Southampton: Ian Bell rediscovered his form with sparkling 167 as England piled up a mammoth first innings total of 569/7 to take control of the third cricket Test against India here on Monday.
After Alastair Cook, it was Bell`s turn to roar back to form with a blazing knock while debutant Jos Buttler upped the ante with a dazzling 83-ball-85 before England skipper decided to declare. At stumps, India were 25 for one in 14 overs as their first target will be to reach the magic figure of 370 thereby saving the follow-on. Murali Vijay (11 batting) and Cheteshwar Pujara (4 batting) were at the crease.
Shikhar Dhawan`s (6) English Summer turned from bad to worse as he edged one from James Anderson to Cook at slip. The day belonged to senior pro Bell, who hit his 21st Test century and also crossed the 7000 run mark en route his century. He completed the landmark with a majestic straight six off Ravindra Jadeja to complete the landmark.
His partnership with another centurion Gary Ballance (156) yielded 142 runs before the left-hander was adjudged caught behind off Rohit Sharma, which later looked to be a dubious decision. Ballance, struck 24 boundaries in 288 balls in an innings, that spanned over six hours and 15 minutes. Joe Root and Moeen Ali were dismissed cheaply in the post lunch session by Bhuvneshwar Kumar, who was by far the most impressive Indian bowler with figures of 3/101 from 37 overs.
However it was young Buttler replacing Prior, who stole the show in the last session with some breathtaking hitting as he struck nine fours and three sixes. Buttler was lucky to when there was no conclusive evidence of Ajinkya Rahane taking a clean catch in the slips off Bhuvneshwar`s bowling. Two of the three sixes hit by Buttler were flat-batted ones hit in an over from Pankaj Singh (0/146 in 37 overs).
Once Buttler was bowled by Jadeja, Cook called back the batsmen. Jadeja sent down a marathon 45.4 overs taking two for 153 in the process. It was surprising to see that the Indian skipper not giving a lengthy spell to any of his three medium-pacers after lunch, instead opting to give them one over at a time.
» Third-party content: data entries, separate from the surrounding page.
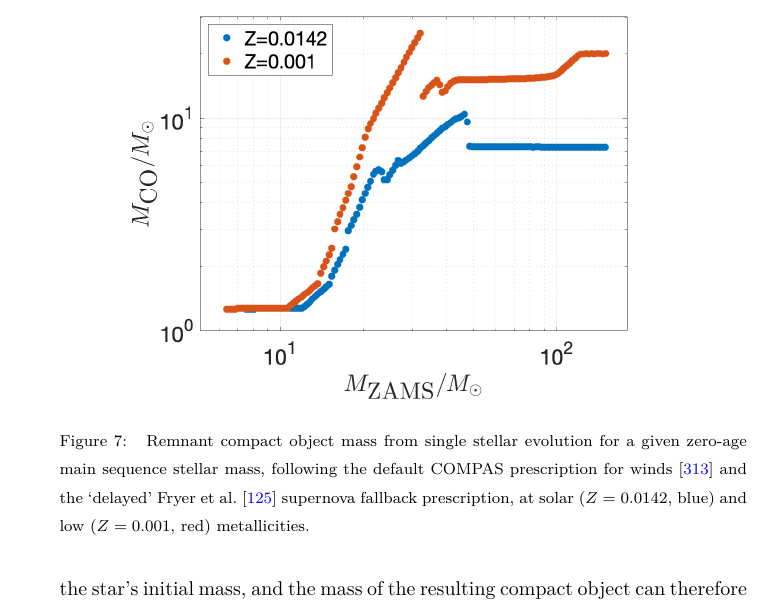
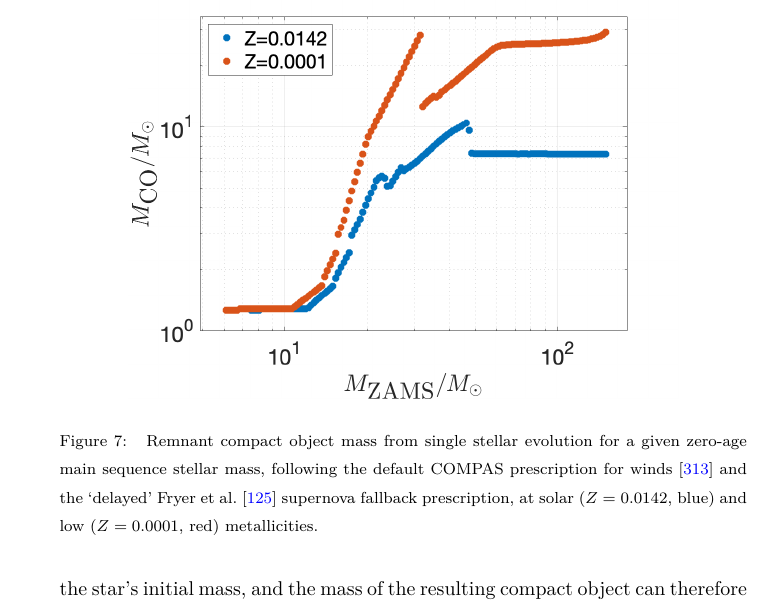
Before and after one commit to ilyamandel/RMP-BBH, a LaTeX paper (RMPreview.tex): part of page 39 of 68, cut so that both start at the same text. Compiled offline with pdfLaTeX.

Commit message:
Z=0.0001

```diff
--- a/RMPreview.tex
+++ b/RMPreview.tex
@@ -446,7 +446,7 @@ The intense radiation from massive stars with luminosities $\gtrsim 10^5 L_\odot
 \begin{figure}
 	\centering
 	\includegraphics[width=0.8\textwidth]{BHremnantdelayed.png}
-	\caption{\label{fig:BHremnant} Remnant compact object mass from single stellar evolution for a given zero-age main sequence stellar mass, following the default COMPAS prescription for winds \citep{COMPAS:2021}  and the `delayed' \citet{Fryer:2012} supernova fallback prescription, at solar  ($Z=0.0142$, blue) and low ($Z=0.001$, red) metallicities.
+	\caption{\label{fig:BHremnant} Remnant compact object mass from single stellar evolution for a given zero-age main sequence stellar mass, following the default COMPAS prescription for winds \citep{COMPAS:2021}  and the `delayed' \citet{Fryer:2012} supernova fallback prescription, at solar  ($Z=0.0142$, blue) and low ($Z=0.0001$, red) metallicities.
 	}
 \end{figure}
 
```
Also changed, not shown: BHremnantdelayed.png, 1 other file.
Mohammad Shami (1/123), Pankaj and Bhuvneshwar were rotated in this manner throughout the first hour of play.
This bowling merry-go-round resulted in the wicket of Joe Root (3), out in the 128th off Kumar, and perhaps put a check on the scoring as well with only 30 runs coming off the 13 overs bowled. Even after the drinks break, this ploy from Dhoni continued but he also deployed Ravindra Jadeja (1-101) from the other end.
But Bell who had enough of this negative tactic and he charged down the wicket in the 135th over of the innings and deposited Jadeja straight down the ground for his second six, bringing up his hundred off 179 balls, with 12 fours included. The 400-run mark had come up in the same over as Jadeja was taken for 21 runs. Bhuvneshwar then got his second wicket with Moeen Ali (12 runs, 28 balls, 1 four) again falling to a short ball. And he should have had his third as well but Buttler, on nought, was adjudged not out by the third umpire when Ajinkya Rahane took a low catch at second slip.
He survived to add 32 runs for the sixth wicket with Bell and took the score past the 450-run mark in the 144th over, the quickest fifty yet of the innings, coming in only 55 deliveries. Earlier, Gary Ballance and Bell had put on 142 runs for the third wicket as they ground the Indian bowling until lunch, plundering 111 runs in 29 overs bowled in the first session of play. This was more runs scored in any single session of the match so far and showed how the English batsmen dominated proceedings in the morning.
Bell played more aggressive cricket, and at one stage the session scoring-rate almost touched five runs per over, with 47 runs coming off 10 overs bowled in that interim of play. Bell reached his half-century off 99 balls then, with 7 fours and 1 six, in the 107th over. An over later he brought up the 100-run partnership for the third wicket. India then resorted to a 7-2 field for Jadeja, sometimes on the leg-side even, but the batsmen were good enough to get boundaries through them.
Ballance in particular was in fine form, bringing up his 150 off 278 balls, with 23 fours, in the 115th over. An over later, England breached the 350-run mark, and looked good for a tall score in the first innings. Rohit Sharma (1-26) was then brought on as a last throw of the dice before lunch, and to England`s dismay, he struck two overs before the break. A sharp delivery bounced quite a bit and came off his thigh pad which was well taken by Dhoni, and adjudged out by umpire Rod Tucker giving Rohit, his maiden Test wicket.
Ballance was extremely unlucky to be given out at this juncture after scoring 156 runs (288 balls, 24 fours), with India getting an opening against the run of play.